(Dataset records)

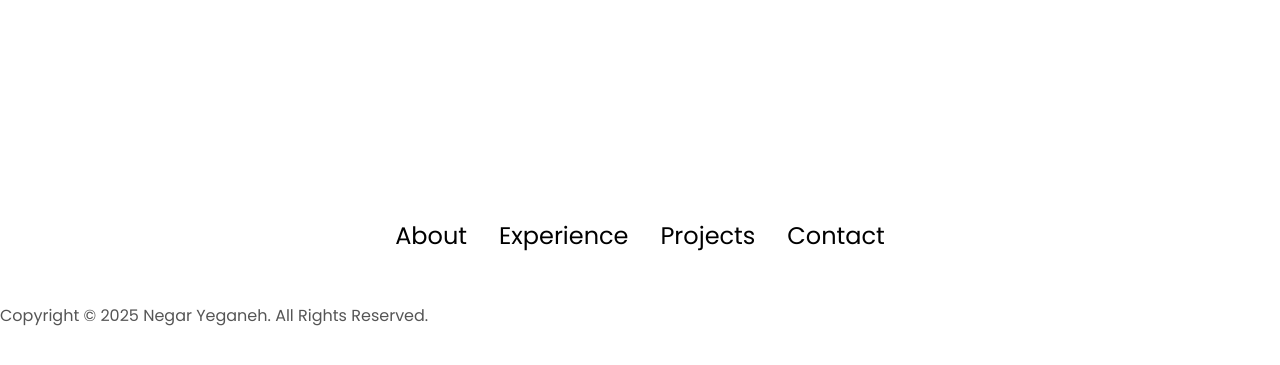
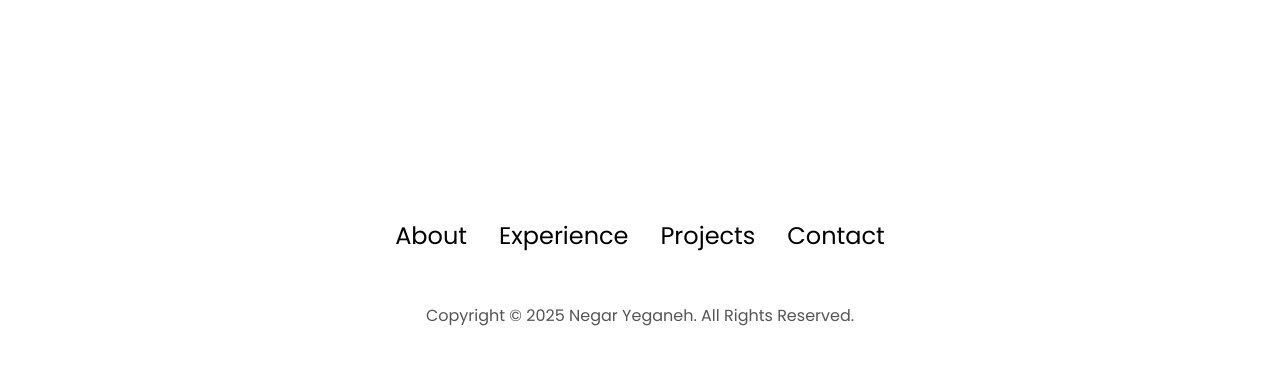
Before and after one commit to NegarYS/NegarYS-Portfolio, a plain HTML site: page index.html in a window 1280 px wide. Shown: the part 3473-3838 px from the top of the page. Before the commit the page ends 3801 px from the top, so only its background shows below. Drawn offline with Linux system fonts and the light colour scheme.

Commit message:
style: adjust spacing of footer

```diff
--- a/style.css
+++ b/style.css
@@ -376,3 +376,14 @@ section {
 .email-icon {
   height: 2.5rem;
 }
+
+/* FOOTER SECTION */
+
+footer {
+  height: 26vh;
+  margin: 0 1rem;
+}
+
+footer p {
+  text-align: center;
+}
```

(End Dataset records)
(Dataset records)

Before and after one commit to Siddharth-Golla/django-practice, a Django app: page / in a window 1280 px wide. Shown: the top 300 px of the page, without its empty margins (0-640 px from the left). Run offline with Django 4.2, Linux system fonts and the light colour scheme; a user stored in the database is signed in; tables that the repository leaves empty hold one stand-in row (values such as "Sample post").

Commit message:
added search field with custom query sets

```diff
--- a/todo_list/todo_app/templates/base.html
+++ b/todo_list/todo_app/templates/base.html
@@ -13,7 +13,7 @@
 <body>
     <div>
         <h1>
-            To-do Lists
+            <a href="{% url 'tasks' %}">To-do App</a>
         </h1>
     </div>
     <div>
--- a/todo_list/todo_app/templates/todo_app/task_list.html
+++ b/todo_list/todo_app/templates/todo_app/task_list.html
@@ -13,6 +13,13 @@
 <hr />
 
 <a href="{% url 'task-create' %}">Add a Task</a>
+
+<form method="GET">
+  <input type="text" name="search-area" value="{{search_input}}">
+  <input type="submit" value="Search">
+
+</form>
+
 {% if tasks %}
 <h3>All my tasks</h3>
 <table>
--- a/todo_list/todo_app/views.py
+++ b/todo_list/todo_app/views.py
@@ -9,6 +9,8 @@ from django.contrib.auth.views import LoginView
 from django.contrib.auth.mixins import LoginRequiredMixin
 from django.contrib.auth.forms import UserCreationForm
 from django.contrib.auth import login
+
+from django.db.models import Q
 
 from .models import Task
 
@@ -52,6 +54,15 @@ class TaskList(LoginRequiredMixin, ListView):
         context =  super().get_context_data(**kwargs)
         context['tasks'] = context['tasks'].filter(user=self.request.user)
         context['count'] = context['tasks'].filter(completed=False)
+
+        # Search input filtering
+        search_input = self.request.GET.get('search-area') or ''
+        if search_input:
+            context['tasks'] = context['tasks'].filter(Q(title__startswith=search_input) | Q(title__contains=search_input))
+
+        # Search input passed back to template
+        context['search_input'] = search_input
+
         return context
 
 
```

(End Dataset records)

◆ **Goal of the exercise**:
Look through the records and gather each line with the word "html".

◆ **Exercise response**:
Before and after one commit to NegarYS/NegarYS-Portfolio, a plain HTML site: page index.html in a window 1280 px wide. Shown: the part 3473-3838 px from the top of the page. Before the commit the page ends 3801 px from the top, so only its background shows below. Drawn offline with Linux system fonts and the light colour scheme.
--- a/todo_list/todo_app/templates/base.html
+++ b/todo_list/todo_app/templates/base.html
--- a/todo_list/todo_app/templates/todo_app/task_list.html
+++ b/todo_list/todo_app/templates/todo_app/task_list.html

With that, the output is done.